Input data
· · · · · · ·
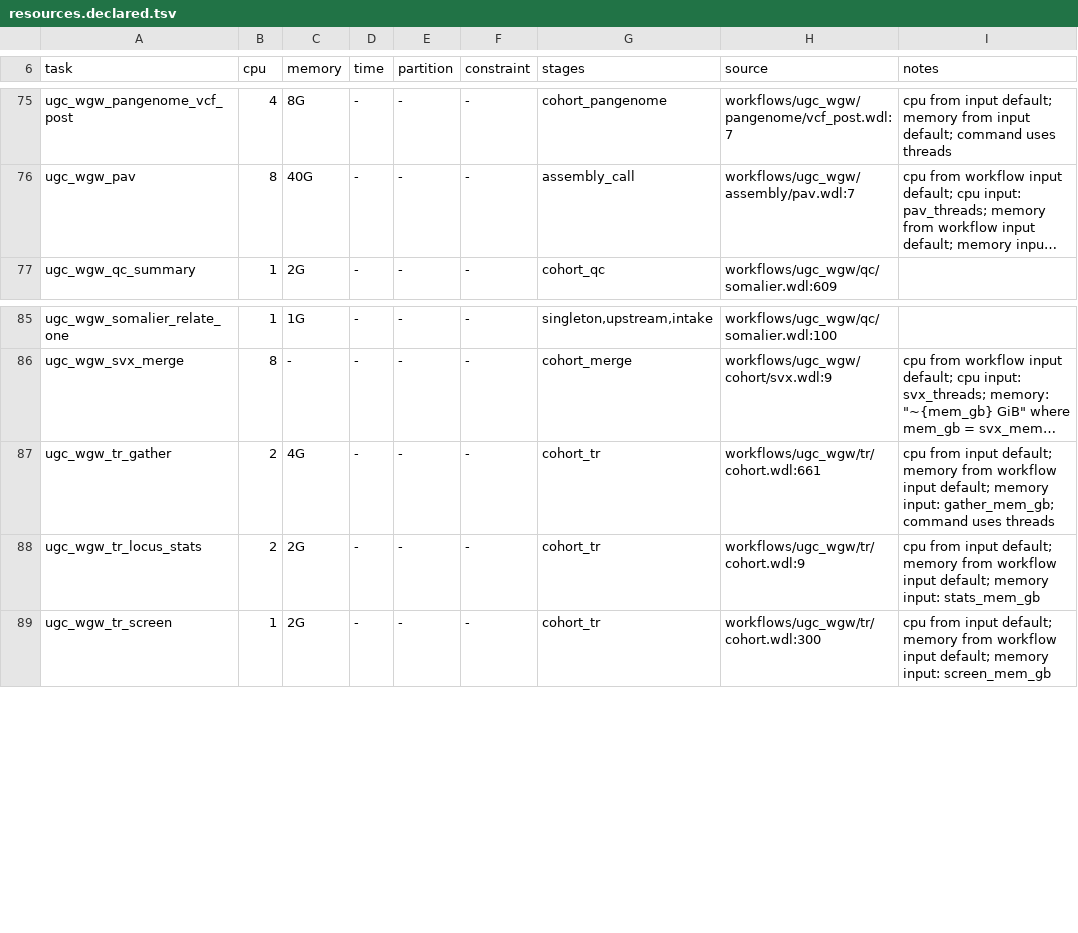
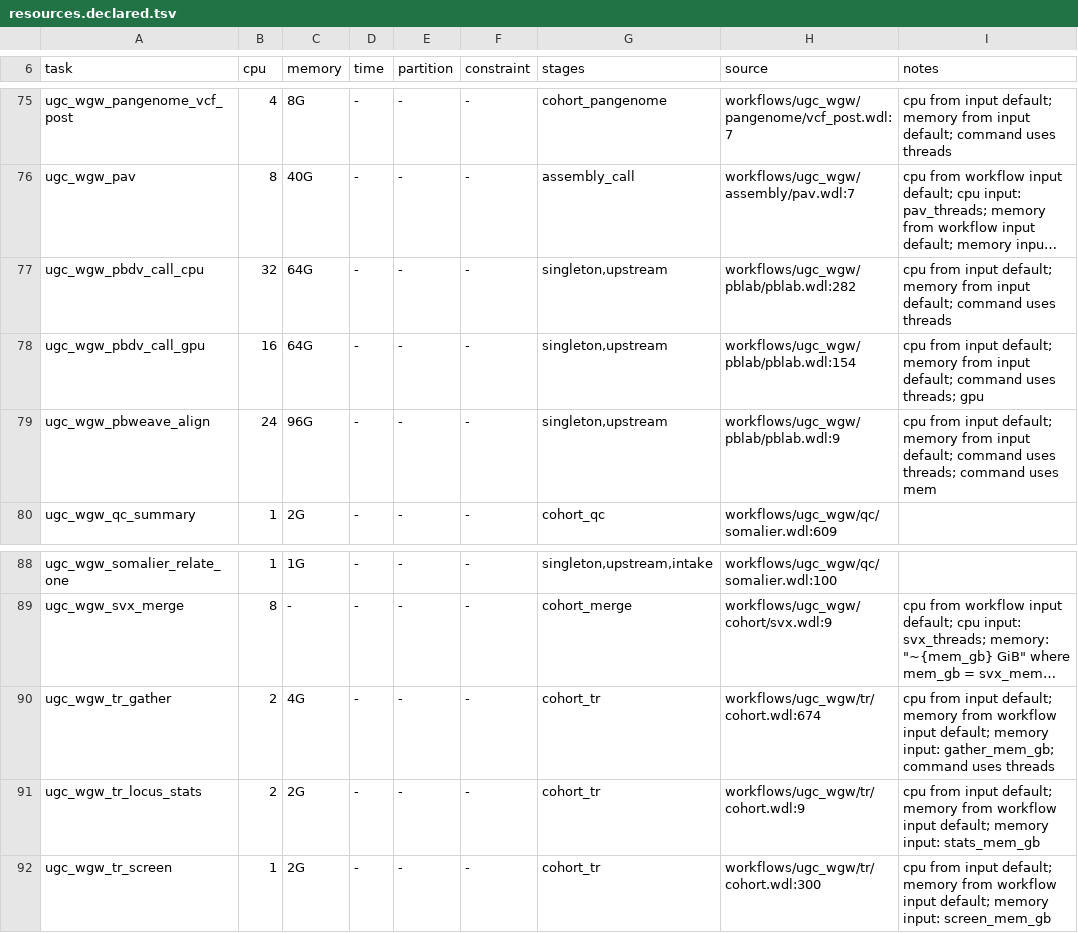
Before and after one commit to UppsalaGenomeCenter/ugc-wgw, a TSV file: backends/hpc/resources.declared.tsv, drawn as a sheet; only a part is shown, gaps mark what is left out; long unchanged cells end in …; addresses are those after the commit; the diff names each change by its address in the sheet, - before the commit and + after, or states it on an @@ line.

```diff
--- a/backends/hpc/resources.declared.tsv
+++ b/backends/hpc/resources.declared.tsv
+row 77: ugc_wgw_pbdv_call_cpu | 32 | 64G | - | - | - | singleton,upstream | workflows/ugc_wgw/pblab/pblab.wdl:282 | cpu from input default; memory from input default; command uses threads
+row 78: ugc_wgw_pbdv_call_gpu | 16 | 64G | - | - | - | singleton,upstream | workflows/ugc_wgw/pblab/pblab.wdl:154 | cpu from input default; memory from input default; command uses threads; gpu
+row 79: ugc_wgw_pbweave_align | 24 | 96G | - | - | - | singleton,upstream | workflows/ugc_wgw/pblab/pblab.wdl:9 | cpu from input default; memory from input default; command uses threads; command uses mem
-H90 (source): workflows/ugc_wgw/tr/cohort.wdl:661
+H90 (source): workflows/ugc_wgw/tr/cohort.wdl:674
```
Also changed, not shown: references/tr_disease_loci.strchive-2.4.4.tsv, references/tr_named_overlaps.tsv, 53 other files.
· · · · · · ·
Exercise brief
Your response should reproduce the entire listing verbatim, minus the pictures.

Your solution
Before and after one commit to UppsalaGenomeCenter/ugc-wgw, a TSV file: backends/hpc/resources.declared.tsv, drawn as a sheet; only a part is shown, gaps mark what is left out; long unchanged cells end in …; addresses are those after the commit; the diff names each change by its address in the sheet, - before the commit and + after, or states it on an @@ line.

```diff
--- a/backends/hpc/resources.declared.tsv
+++ b/backends/hpc/resources.declared.tsv
+row 77: ugc_wgw_pbdv_call_cpu | 32 | 64G | - | - | - | singleton,upstream | workflows/ugc_wgw/pblab/pblab.wdl:282 | cpu from input default; memory from input default; command uses threads
+row 78: ugc_wgw_pbdv_call_gpu | 16 | 64G | - | - | - | singleton,upstream | workflows/ugc_wgw/pblab/pblab.wdl:154 | cpu from input default; memory from input default; command uses threads; gpu
+row 79: ugc_wgw_pbweave_align | 24 | 96G | - | - | - | singleton,upstream | workflows/ugc_wgw/pblab/pblab.wdl:9 | cpu from input default; memory from input default; command uses threads; command uses mem
-H90 (source): workflows/ugc_wgw/tr/cohort.wdl:661
+H90 (source): workflows/ugc_wgw/tr/cohort.wdl:674
```
Also changed, not shown: references/tr_disease_loci.strchive-2.4.4.tsv, references/tr_named_overlaps.tsv, 53 other files.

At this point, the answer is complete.